* [Problem] Lines in the listing below that include the word "link" need to be copied.
BEGIN Listed entries
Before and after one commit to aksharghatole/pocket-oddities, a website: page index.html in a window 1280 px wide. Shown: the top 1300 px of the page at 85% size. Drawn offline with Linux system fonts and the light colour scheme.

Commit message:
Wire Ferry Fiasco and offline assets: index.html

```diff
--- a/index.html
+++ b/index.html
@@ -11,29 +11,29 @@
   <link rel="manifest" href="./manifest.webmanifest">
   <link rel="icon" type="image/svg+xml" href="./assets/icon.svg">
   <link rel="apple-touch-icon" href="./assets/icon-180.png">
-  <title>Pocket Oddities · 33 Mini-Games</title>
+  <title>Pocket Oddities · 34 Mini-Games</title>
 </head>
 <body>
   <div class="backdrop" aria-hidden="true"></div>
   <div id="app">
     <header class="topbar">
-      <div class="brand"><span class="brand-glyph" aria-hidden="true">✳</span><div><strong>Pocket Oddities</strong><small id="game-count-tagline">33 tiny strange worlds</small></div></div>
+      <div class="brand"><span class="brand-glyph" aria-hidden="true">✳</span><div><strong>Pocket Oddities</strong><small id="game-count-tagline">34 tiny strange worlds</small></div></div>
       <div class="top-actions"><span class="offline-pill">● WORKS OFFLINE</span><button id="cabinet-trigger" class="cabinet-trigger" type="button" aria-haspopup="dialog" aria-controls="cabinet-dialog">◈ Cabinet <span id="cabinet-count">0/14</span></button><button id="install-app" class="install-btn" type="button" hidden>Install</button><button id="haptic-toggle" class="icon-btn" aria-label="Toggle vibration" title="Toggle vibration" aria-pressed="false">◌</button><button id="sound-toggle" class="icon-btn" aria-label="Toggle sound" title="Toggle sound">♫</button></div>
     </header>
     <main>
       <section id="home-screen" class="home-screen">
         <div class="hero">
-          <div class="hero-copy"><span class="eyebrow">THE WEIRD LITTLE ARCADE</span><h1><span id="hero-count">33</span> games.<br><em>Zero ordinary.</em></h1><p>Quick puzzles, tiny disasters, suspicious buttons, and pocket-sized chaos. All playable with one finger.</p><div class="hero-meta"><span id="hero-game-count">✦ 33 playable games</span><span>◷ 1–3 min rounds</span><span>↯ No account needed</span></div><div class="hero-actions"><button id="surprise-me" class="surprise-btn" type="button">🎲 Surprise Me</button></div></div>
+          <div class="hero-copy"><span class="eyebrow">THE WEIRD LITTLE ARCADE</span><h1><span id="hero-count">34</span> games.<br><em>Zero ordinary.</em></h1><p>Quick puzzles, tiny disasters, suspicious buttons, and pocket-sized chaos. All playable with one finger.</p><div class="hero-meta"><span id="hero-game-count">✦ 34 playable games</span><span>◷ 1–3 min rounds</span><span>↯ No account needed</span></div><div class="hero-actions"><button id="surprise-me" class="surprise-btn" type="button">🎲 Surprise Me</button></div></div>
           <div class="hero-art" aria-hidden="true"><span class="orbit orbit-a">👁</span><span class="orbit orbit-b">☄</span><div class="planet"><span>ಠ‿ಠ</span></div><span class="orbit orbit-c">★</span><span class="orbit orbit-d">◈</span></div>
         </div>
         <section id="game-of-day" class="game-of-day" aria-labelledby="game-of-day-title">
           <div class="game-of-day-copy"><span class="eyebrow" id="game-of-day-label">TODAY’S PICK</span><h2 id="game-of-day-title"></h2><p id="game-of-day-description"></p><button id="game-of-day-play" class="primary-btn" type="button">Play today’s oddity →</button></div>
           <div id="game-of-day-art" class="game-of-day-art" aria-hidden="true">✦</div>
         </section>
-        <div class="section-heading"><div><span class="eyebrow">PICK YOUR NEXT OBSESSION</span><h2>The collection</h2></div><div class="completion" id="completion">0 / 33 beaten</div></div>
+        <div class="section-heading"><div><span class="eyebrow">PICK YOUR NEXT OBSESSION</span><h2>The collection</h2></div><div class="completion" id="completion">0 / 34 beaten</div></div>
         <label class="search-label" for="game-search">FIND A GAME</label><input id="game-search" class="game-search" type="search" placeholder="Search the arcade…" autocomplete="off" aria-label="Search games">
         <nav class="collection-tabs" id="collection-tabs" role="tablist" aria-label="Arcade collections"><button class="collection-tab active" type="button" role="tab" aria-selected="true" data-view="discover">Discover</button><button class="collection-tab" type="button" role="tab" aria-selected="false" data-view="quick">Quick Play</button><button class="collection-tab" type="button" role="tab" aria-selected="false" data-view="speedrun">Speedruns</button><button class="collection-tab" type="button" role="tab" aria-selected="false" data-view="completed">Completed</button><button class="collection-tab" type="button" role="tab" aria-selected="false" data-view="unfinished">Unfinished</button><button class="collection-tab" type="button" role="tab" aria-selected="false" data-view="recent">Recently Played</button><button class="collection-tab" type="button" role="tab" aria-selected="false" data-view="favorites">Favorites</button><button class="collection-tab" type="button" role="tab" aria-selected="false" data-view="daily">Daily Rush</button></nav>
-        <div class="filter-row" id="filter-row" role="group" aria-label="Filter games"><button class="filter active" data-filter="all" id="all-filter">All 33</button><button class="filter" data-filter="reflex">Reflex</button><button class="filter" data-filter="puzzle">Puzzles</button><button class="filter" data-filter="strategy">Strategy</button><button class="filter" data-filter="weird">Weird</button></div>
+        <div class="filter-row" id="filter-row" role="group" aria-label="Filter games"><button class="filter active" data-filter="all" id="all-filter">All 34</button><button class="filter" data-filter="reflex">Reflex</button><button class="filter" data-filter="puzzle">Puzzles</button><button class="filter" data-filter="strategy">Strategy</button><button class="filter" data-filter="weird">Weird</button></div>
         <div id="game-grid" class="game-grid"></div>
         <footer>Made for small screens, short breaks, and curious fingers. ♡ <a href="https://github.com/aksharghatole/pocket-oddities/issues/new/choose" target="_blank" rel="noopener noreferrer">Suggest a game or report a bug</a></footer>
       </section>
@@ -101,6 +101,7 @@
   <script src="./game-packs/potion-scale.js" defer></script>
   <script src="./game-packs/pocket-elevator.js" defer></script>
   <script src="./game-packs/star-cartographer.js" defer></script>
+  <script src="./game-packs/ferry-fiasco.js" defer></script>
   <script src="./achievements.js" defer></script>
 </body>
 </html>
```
END Listed entries
* [Your response]
   <link rel="manifest" href="./manifest.webmanifest">
   <link rel="icon" type="image/svg+xml" href="./assets/icon.svg">
   <link rel="apple-touch-icon" href="./assets/icon-180.png">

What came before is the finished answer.